Interestingly, the part of the brain most responsible for making buying decisions isn't the part that thinks logically. We make the majority of our decisions using what is commonly referred to as the "reptilian brain." This part of the brain is programmed for survival. It's perpetually evaluating choices based on the least possible harm to itself. Even when it's deciding whether or not to buy a product from you, it's performing a cost/benefit analysis.
When you understand this truth about your customers (and the human brain), you can use it to guide your advertisements and how you frame your business to your audience.
How perceived 'costs' impact
customer buying patternsLet's say you've just sent a direct mailer where people can sign up and receive a free book. Even though you're not asking for money in exchange for your book, you want to keep the 'cost' as low as possible. If you ask for too much unnecessary information, your customers will regard this as a cost. Even if you mark most of the fields optional, a shocking number of people will just ignore the offer.
To minimize this perceived cost, minimize the amount of information you ask in return for your offer. Remember that you can always learn more about potential leads in later interactions, so only ask for the bare minimum of information at this initial stage.
This same sort of thinking should also impact how you frame sales and deals. Use each interaction to demonstrate that doing business with you will provide maximum reward for minimum cost.
Framing the benefitsIn addition to its desire to minimize costs, the reptilian brain also wants to maximize benefits. It responds best to images, emotion, and concrete examples of benefits.
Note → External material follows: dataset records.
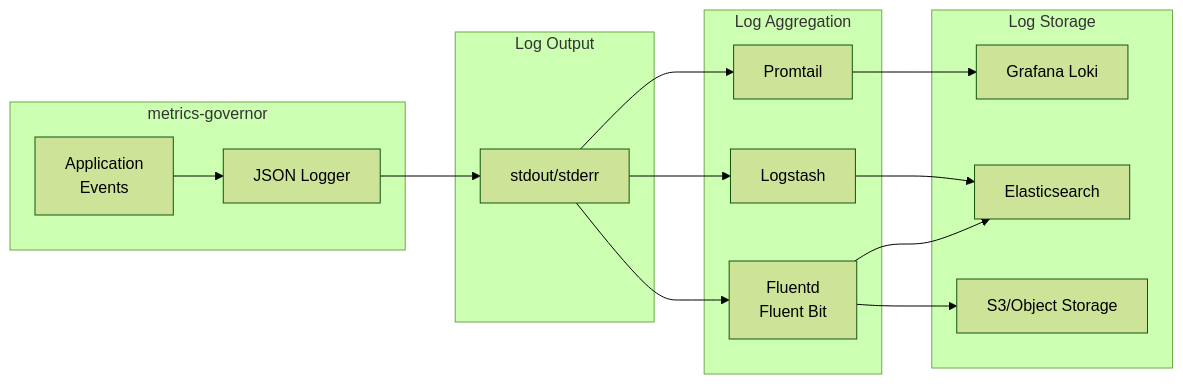
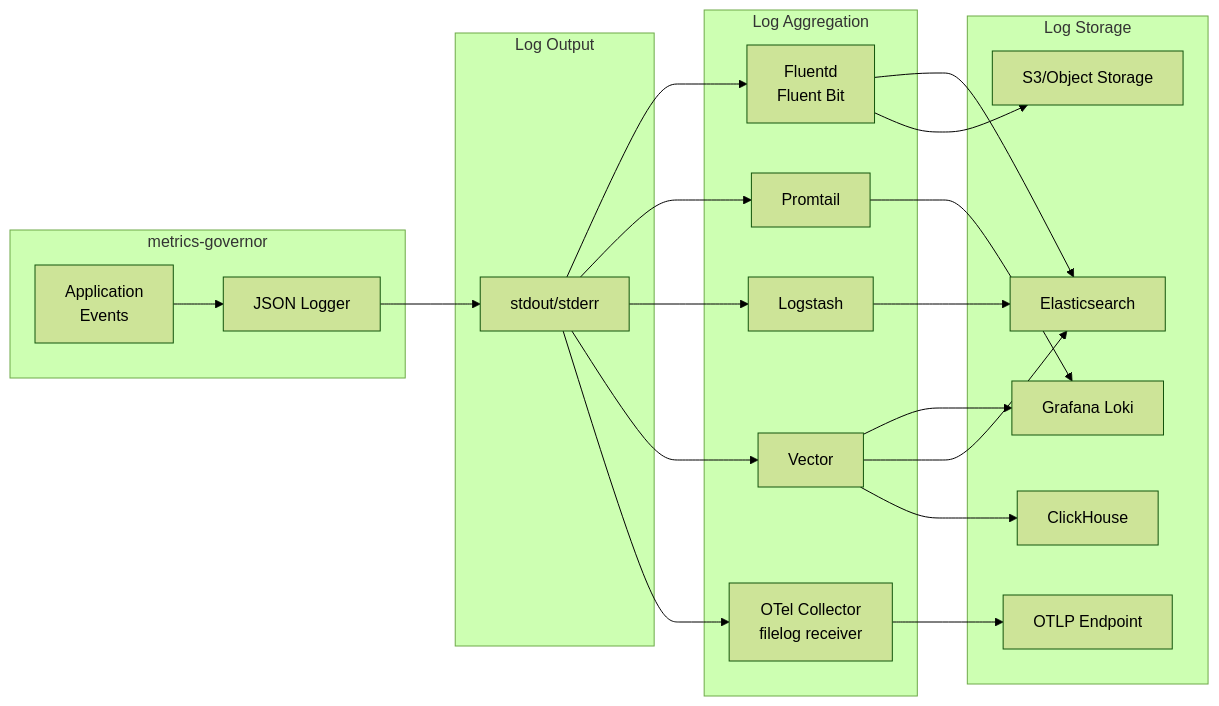
One commit to szibis/metrics-governor changed the first of 2 diagrams in docs/logging.md. Above: the diagram before and after it, drawn with Mermaid (forest theme). The commit also changed other lines of this file and 32 other files, not shown here.

````diff
--- a/docs/logging.md
+++ b/docs/logging.md
@@ -7,34 +7,44 @@
 ```mermaid
 flowchart LR
     subgraph MG["metrics-governor"]
         Events[Application<br/>Events]
         Logger[JSON Logger]
     end
 
     subgraph Output["Log Output"]
         Stdout[stdout/stderr]
     end
 
     subgraph Aggregation["Log Aggregation"]
         Fluent[Fluentd<br/>Fluent Bit]
         Promtail[Promtail]
         Logstash[Logstash]
+        Vector[Vector]
+        OTelCol[OTel Collector<br/>filelog receiver]
     end
 
     subgraph Storage["Log Storage"]
         Loki[Grafana Loki]
         ES[Elasticsearch]
         S3[S3/Object Storage]
+        CH[ClickHouse]
+        OTLP[OTLP Endpoint]
     end
 
     Events --> Logger
     Logger --> Stdout
     Stdout --> Fluent
     Stdout --> Promtail
     Stdout --> Logstash
+    Stdout --> Vector
+    Stdout --> OTelCol
 
     Fluent --> ES
     Fluent --> S3
     Promtail --> Loki
     Logstash --> ES
+    Vector --> Loki
+    Vector --> ES
+    Vector --> CH
+    OTelCol --> OTLP
 ```
````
When you set out to describe the benefits of working with your company, make sure your claims are completely clear. Articulate exactly how working with your company can benefit your customers and why your company is superior to the competition. This means providing evidence and proof you offer immediate satisfaction for your customers.
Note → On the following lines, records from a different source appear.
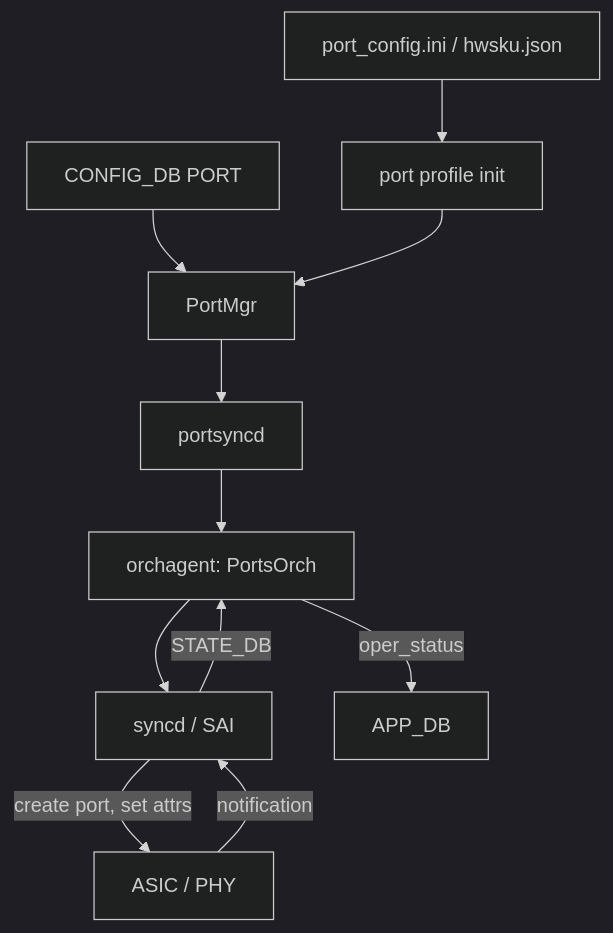
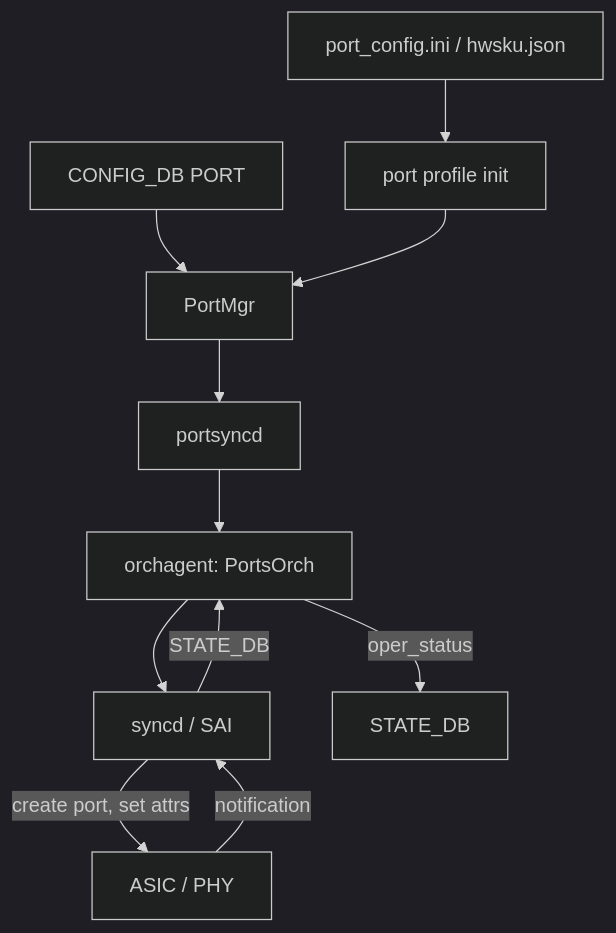
Before and after one commit to aoki-taquan/sonic-unofficial-docs: the diagram in docs/topics/14-platform-port-optics/architecture.md, drawn with Mermaid (dark theme). The commit also changed 18 other files, not shown here.

````diff
--- a/docs/topics/14-platform-port-optics/architecture.md
+++ b/docs/topics/14-platform-port-optics/architecture.md
@@ -40,13 +40,13 @@
 ```mermaid
 flowchart TD
   PC[port_config.ini / hwsku.json] --> PR[port profile init]
   CFG[CONFIG_DB PORT] --> PM[PortMgr]
   PR --> PM
   PM --> PS[portsyncd]
   PS --> OA[orchagent: PortsOrch]
   OA --> SAI[syncd / SAI]
   SAI -->|create port, set attrs| ASIC[ASIC / PHY]
   ASIC -->|notification| SAI
   SAI -->|STATE_DB| OA
-  OA -->|oper_status| APP[APP_DB]
+  OA -->|oper_status| ST[STATE_DB]
 ```
````
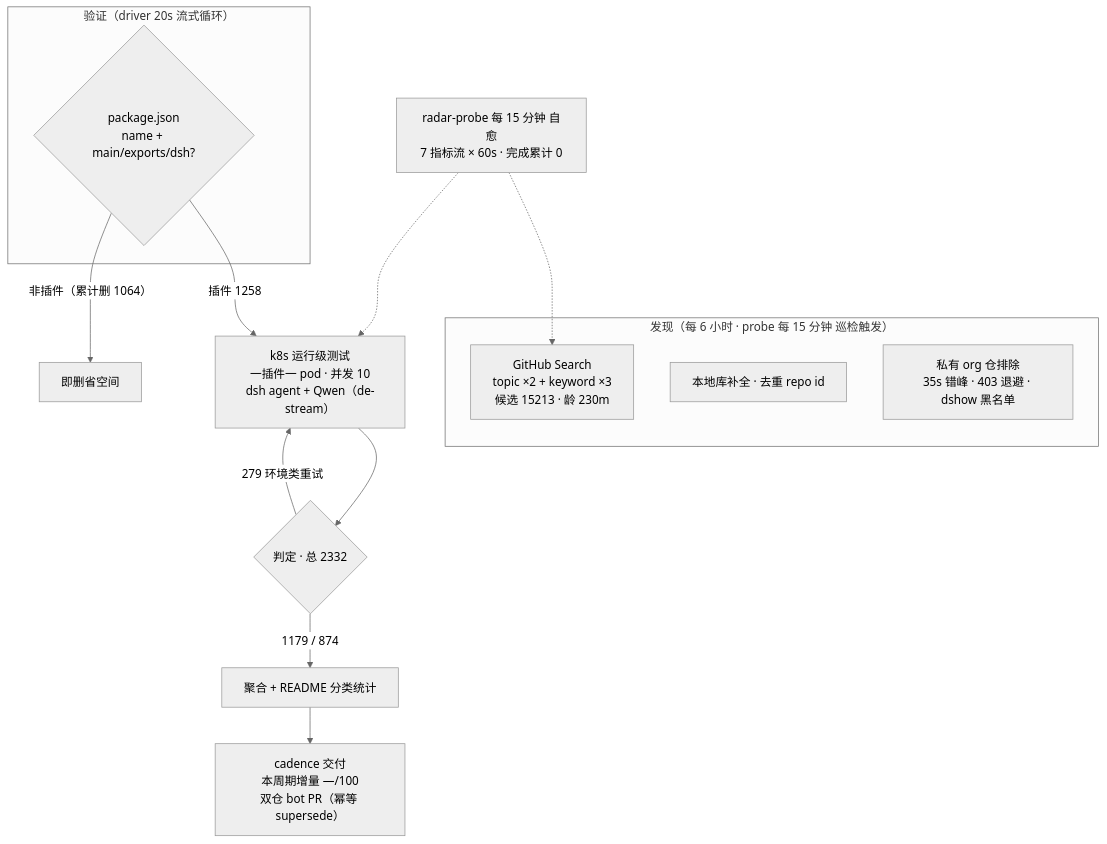
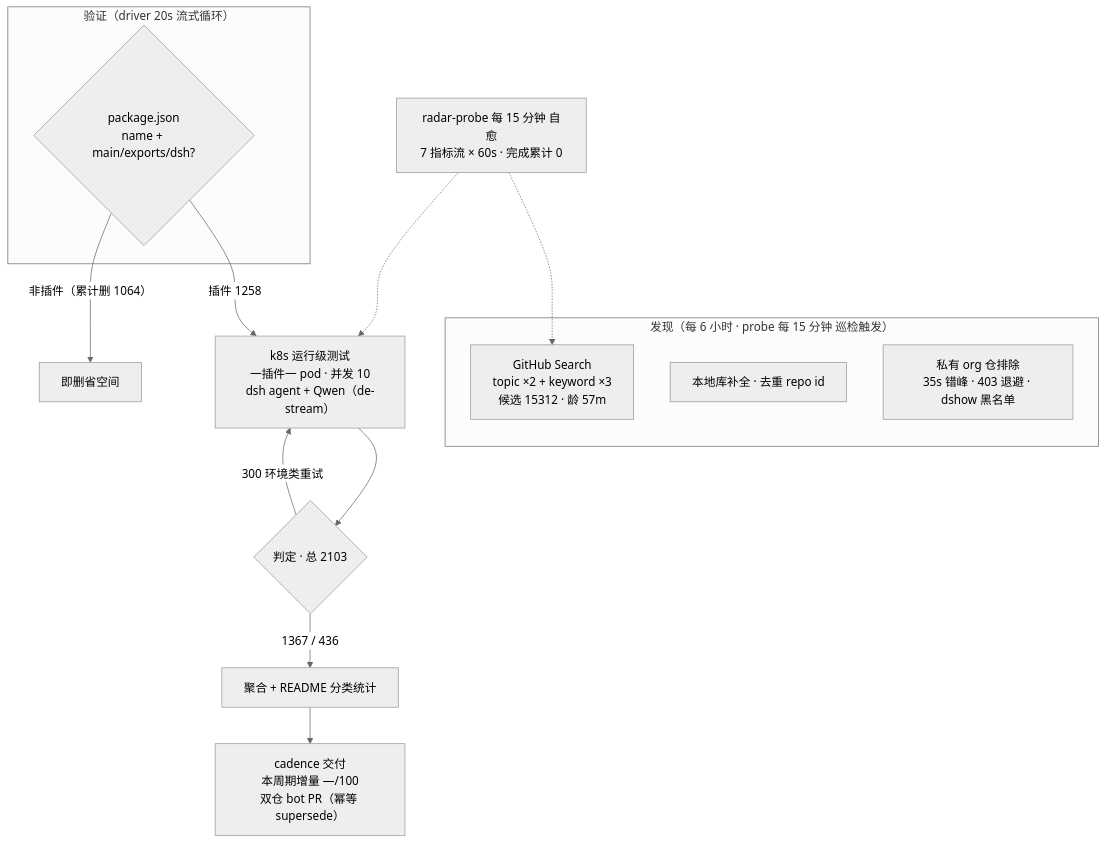
One commit to Zhidao-Lab-OSS/awesome-dsh-plugins changed the diagram in README.md. Above: the diagram before and after it, drawn with Mermaid (neutral theme). The commit also changed other lines of this file and 1 other file, not shown here.

````diff
--- a/README.md
+++ b/README.md
@@ -37,20 +37,20 @@
 ```mermaid
 flowchart TB
     subgraph Discovery["发现（每 6 小时 · probe 每 15 分钟 巡检触发）"]
-        A1["GitHub Search<br/>topic ×2 + keyword ×3<br/>候选 15213 · 龄 230m"]
+        A1["GitHub Search<br/>topic ×2 + keyword ×3<br/>候选 15312 · 龄 57m"]
         A2["本地库补全 · 去重 repo id"]
         A3["私有 org 仓排除<br/>35s 错峰 · 403 退避 · dshow 黑名单"]
     end
     subgraph Validation["验证（driver 20s 流式循环）"]
         B1{"package.json<br/>name + main/exports/dsh?"}
     end
     B1 -->|"插件 1258"| C1["k8s 运行级测试<br/>一插件一 pod · 并发 10<br/>dsh agent + Qwen（de-stream）"]
     B1 -->|"非插件（累计删 1064）"| B3["即删省空间"]
-    C1 --> D1{"判定 · 总 2332"}
-    D1 -->|"1179 / 874"| E1["聚合 + README 分类统计"]
-    D1 -->|"279 环境类重试"| C1
+    C1 --> D1{"判定 · 总 2103"}
+    D1 -->|"1367 / 436"| E1["聚合 + README 分类统计"]
+    D1 -->|"300 环境类重试"| C1
     E1 --> E2["cadence 交付<br/>本周期增量 —/100<br/>双仓 bot PR（幂等 supersede）"]
     M["radar-probe 每 15 分钟 自愈<br/>7 指标流 × 60s · 完成累计 0"]
     M -.-> A1
     M -.-> C1
 ```
````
The brain is a fascinating structure. Although many people think of it as a single entity, there are actually different parts that respond best to different ideas. Despite the desire of most people to be logical shoppers, they actually make their choices largely based on cost/benefit analysis. Use this tendency in your marketing and witness firsthand the power of this part of the brain.
To contact Chuck Gherman for more information about how Printing Arts Press helps organizations with their Marketing needs through print communications please visit www.printingartspress.com.